WORK TO BE COMPLETED | Your answer must be a single number: the count of lines in the entries below that hold "after".

DATASET EXCERPTS |
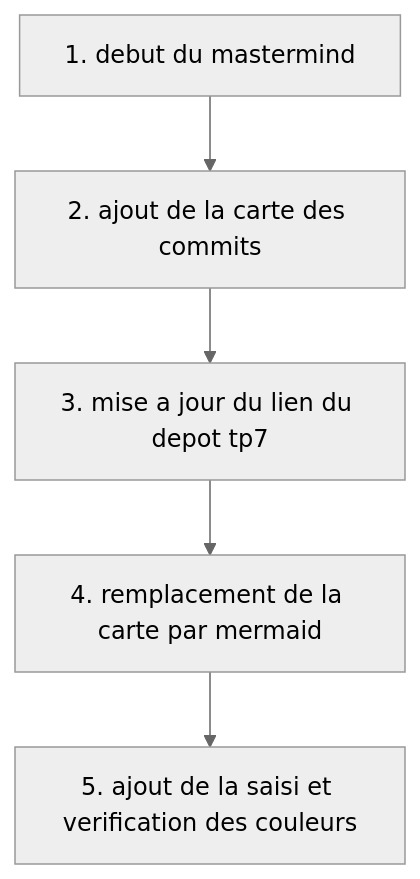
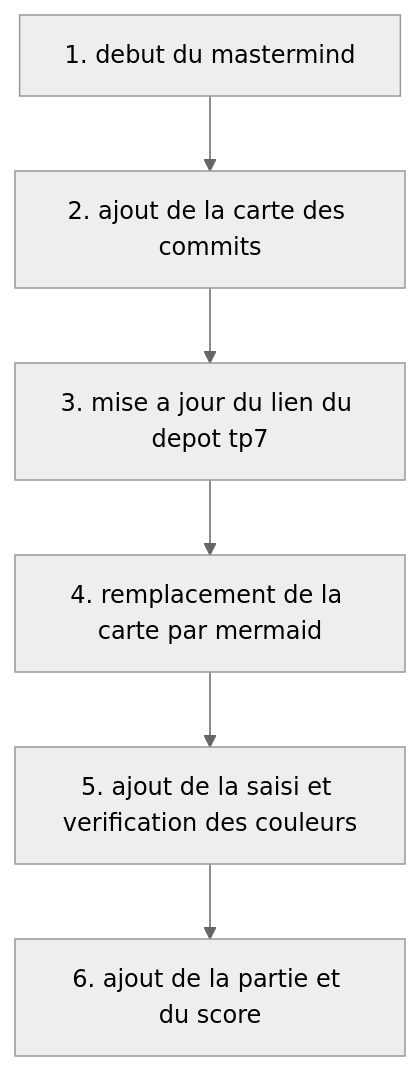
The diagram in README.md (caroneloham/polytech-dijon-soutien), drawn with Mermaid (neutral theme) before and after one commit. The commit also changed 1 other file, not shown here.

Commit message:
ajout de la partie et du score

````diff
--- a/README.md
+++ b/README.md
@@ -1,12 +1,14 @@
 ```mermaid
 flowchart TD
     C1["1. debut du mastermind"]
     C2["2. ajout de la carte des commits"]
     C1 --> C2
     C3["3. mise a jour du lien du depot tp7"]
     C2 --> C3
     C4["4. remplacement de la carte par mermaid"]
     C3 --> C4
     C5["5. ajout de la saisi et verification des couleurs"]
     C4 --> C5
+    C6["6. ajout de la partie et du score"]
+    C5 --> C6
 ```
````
* * *
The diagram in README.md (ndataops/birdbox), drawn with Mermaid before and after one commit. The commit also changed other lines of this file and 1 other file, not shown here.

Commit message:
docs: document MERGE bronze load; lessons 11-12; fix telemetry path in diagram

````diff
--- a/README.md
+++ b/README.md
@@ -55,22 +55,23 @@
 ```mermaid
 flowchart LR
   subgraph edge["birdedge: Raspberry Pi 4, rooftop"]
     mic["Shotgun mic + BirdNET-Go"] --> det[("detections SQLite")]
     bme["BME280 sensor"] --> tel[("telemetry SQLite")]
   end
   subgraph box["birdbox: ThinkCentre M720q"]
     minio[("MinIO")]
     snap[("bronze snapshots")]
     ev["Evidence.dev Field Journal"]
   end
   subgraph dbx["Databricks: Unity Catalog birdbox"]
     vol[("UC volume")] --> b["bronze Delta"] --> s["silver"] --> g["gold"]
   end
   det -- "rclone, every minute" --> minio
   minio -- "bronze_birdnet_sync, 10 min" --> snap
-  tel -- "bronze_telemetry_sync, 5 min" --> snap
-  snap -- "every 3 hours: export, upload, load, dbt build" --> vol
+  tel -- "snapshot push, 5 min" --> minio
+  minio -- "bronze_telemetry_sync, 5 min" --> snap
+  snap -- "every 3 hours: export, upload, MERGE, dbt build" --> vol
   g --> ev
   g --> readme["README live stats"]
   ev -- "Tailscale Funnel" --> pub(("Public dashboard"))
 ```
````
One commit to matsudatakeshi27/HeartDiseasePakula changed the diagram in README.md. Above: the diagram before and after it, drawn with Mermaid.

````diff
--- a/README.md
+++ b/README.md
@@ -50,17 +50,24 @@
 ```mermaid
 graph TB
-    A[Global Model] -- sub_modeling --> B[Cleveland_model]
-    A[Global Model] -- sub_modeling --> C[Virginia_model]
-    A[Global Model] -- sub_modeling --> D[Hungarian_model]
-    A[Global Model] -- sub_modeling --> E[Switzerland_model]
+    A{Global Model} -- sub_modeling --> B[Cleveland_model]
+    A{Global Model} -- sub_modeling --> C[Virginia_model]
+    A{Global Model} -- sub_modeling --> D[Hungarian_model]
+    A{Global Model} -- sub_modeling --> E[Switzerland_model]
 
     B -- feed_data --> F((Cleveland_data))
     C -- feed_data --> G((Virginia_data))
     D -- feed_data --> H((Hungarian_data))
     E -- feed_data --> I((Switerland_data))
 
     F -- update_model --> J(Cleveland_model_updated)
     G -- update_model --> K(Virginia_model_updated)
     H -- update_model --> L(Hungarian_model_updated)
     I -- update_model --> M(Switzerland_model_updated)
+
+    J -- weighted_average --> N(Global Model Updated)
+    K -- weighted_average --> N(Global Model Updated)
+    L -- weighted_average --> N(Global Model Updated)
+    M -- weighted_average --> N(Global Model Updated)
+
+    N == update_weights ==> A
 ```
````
==
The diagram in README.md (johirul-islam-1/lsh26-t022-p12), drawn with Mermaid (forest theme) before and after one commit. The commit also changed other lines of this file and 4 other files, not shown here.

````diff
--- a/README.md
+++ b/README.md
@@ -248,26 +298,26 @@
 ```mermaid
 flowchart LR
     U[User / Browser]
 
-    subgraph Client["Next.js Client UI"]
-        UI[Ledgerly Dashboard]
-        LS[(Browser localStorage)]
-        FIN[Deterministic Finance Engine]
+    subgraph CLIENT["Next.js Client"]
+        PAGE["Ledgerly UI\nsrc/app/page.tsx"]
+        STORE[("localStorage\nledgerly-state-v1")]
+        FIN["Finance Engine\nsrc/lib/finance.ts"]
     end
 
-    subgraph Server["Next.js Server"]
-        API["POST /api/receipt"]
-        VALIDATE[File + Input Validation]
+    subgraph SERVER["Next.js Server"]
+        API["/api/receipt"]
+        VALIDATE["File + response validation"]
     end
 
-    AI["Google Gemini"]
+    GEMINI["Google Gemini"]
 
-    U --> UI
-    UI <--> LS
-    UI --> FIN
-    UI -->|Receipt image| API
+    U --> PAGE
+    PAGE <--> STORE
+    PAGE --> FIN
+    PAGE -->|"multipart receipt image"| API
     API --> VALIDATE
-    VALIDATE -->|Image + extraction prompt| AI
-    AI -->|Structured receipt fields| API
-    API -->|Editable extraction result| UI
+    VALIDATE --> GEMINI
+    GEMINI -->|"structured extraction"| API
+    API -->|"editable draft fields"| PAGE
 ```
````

SOLVED PROBLEM | 4